DIRECTIONS FOR THIS TASK: Word for word, give the data again without its pictures.

Front-end code change data
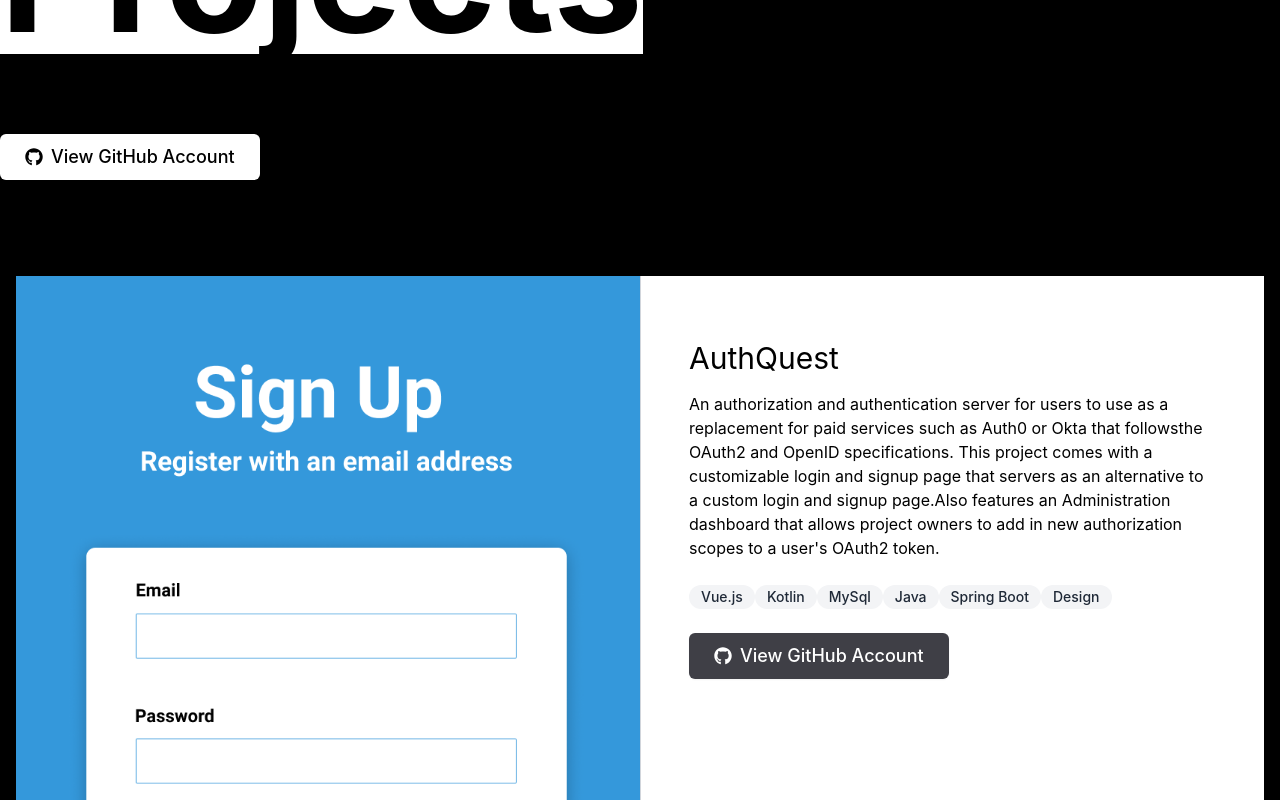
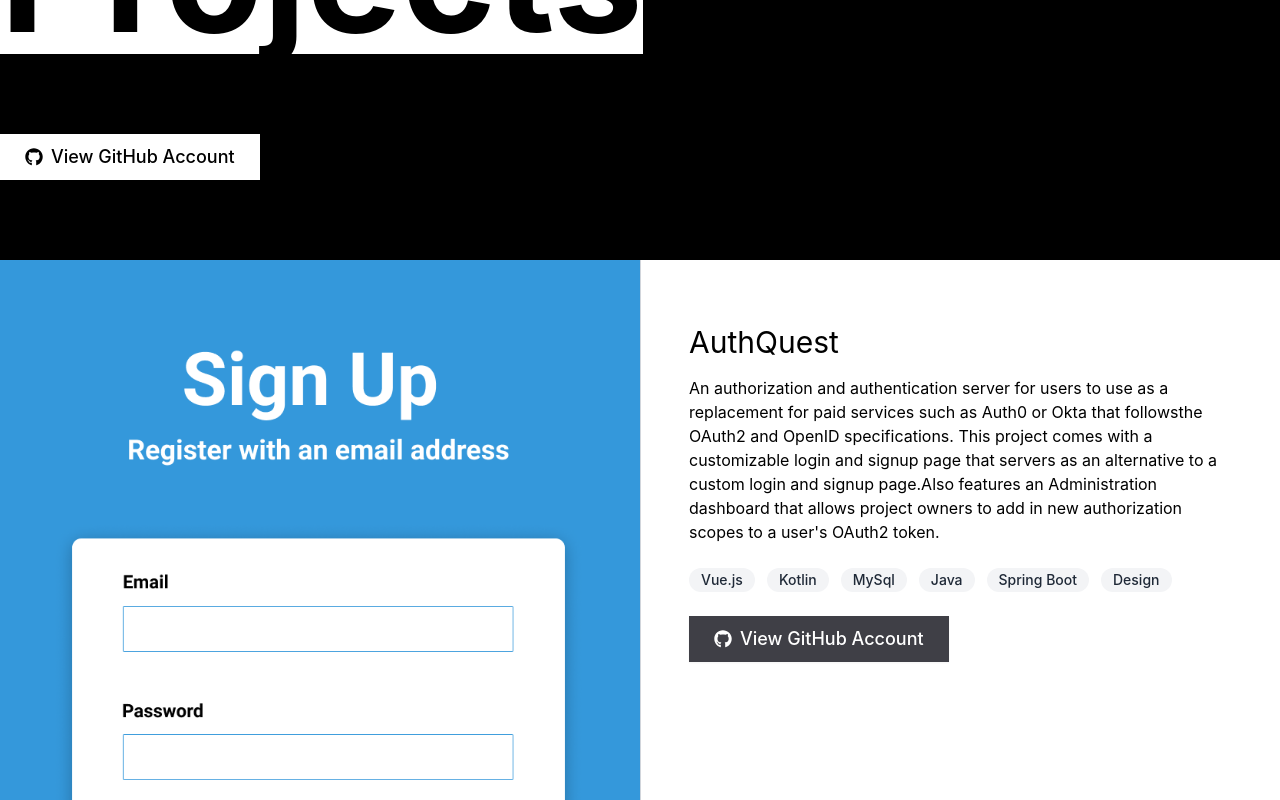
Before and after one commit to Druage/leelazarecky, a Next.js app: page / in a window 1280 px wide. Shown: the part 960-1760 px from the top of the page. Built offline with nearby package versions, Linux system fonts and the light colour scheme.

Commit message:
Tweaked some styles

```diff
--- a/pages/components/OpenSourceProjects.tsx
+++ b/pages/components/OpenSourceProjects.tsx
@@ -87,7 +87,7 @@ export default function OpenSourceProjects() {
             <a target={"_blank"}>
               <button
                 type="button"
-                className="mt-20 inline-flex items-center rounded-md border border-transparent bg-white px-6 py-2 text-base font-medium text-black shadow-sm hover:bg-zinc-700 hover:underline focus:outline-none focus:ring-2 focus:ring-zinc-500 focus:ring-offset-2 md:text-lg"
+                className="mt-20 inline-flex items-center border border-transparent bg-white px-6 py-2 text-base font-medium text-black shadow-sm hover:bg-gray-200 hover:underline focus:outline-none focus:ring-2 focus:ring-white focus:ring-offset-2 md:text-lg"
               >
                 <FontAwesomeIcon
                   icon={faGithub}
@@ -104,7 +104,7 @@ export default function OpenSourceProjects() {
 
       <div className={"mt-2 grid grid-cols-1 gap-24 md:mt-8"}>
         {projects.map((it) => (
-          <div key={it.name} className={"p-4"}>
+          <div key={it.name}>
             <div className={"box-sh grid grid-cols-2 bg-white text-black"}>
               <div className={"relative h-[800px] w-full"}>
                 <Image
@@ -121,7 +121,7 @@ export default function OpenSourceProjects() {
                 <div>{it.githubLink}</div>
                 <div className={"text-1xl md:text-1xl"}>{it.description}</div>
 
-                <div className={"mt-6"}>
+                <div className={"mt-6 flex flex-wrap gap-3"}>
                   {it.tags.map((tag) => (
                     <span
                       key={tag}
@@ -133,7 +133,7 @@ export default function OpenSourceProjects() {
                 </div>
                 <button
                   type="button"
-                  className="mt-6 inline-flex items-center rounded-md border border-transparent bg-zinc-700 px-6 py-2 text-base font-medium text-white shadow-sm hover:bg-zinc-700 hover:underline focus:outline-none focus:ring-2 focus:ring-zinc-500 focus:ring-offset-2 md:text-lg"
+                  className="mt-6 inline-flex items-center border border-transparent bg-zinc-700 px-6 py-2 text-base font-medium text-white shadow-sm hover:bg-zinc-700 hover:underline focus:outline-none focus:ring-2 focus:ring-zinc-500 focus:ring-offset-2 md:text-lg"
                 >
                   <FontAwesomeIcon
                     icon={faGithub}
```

FINISHED EXERCISE:
Before and after one commit to Druage/leelazarecky, a Next.js app: page / in a window 1280 px wide. Shown: the part 960-1760 px from the top of the page. Built offline with nearby package versions, Linux system fonts and the light colour scheme.

Commit message:
Tweaked some styles

```diff
--- a/pages/components/OpenSourceProjects.tsx
+++ b/pages/components/OpenSourceProjects.tsx
@@ -87,7 +87,7 @@ export default function OpenSourceProjects() {
             <a target={"_blank"}>
               <button
                 type="button"
-                className="mt-20 inline-flex items-center rounded-md border border-transparent bg-white px-6 py-2 text-base font-medium text-black shadow-sm hover:bg-zinc-700 hover:underline focus:outline-none focus:ring-2 focus:ring-zinc-500 focus:ring-offset-2 md:text-lg"
+                className="mt-20 inline-flex items-center border border-transparent bg-white px-6 py-2 text-base font-medium text-black shadow-sm hover:bg-gray-200 hover:underline focus:outline-none focus:ring-2 focus:ring-white focus:ring-offset-2 md:text-lg"
               >
                 <FontAwesomeIcon
                   icon={faGithub}
@@ -104,7 +104,7 @@ export default function OpenSourceProjects() {
 
       <div className={"mt-2 grid grid-cols-1 gap-24 md:mt-8"}>
         {projects.map((it) => (
-          <div key={it.name} className={"p-4"}>
+          <div key={it.name}>
             <div className={"box-sh grid grid-cols-2 bg-white text-black"}>
               <div className={"relative h-[800px] w-full"}>
                 <Image
@@ -121,7 +121,7 @@ export default function OpenSourceProjects() {
                 <div>{it.githubLink}</div>
                 <div className={"text-1xl md:text-1xl"}>{it.description}</div>
 
-                <div className={"mt-6"}>
+                <div className={"mt-6 flex flex-wrap gap-3"}>
                   {it.tags.map((tag) => (
                     <span
                       key={tag}
@@ -133,7 +133,7 @@ export default function OpenSourceProjects() {
                 </div>
                 <button
                   type="button"
-                  className="mt-6 inline-flex items-center rounded-md border border-transparent bg-zinc-700 px-6 py-2 text-base font-medium text-white shadow-sm hover:bg-zinc-700 hover:underline focus:outline-none focus:ring-2 focus:ring-zinc-500 focus:ring-offset-2 md:text-lg"
+                  className="mt-6 inline-flex items-center border border-transparent bg-zinc-700 px-6 py-2 text-base font-medium text-white shadow-sm hover:bg-zinc-700 hover:underline focus:outline-none focus:ring-2 focus:ring-zinc-500 focus:ring-offset-2 md:text-lg"
                 >
                   <FontAwesomeIcon
                     icon={faGithub}
```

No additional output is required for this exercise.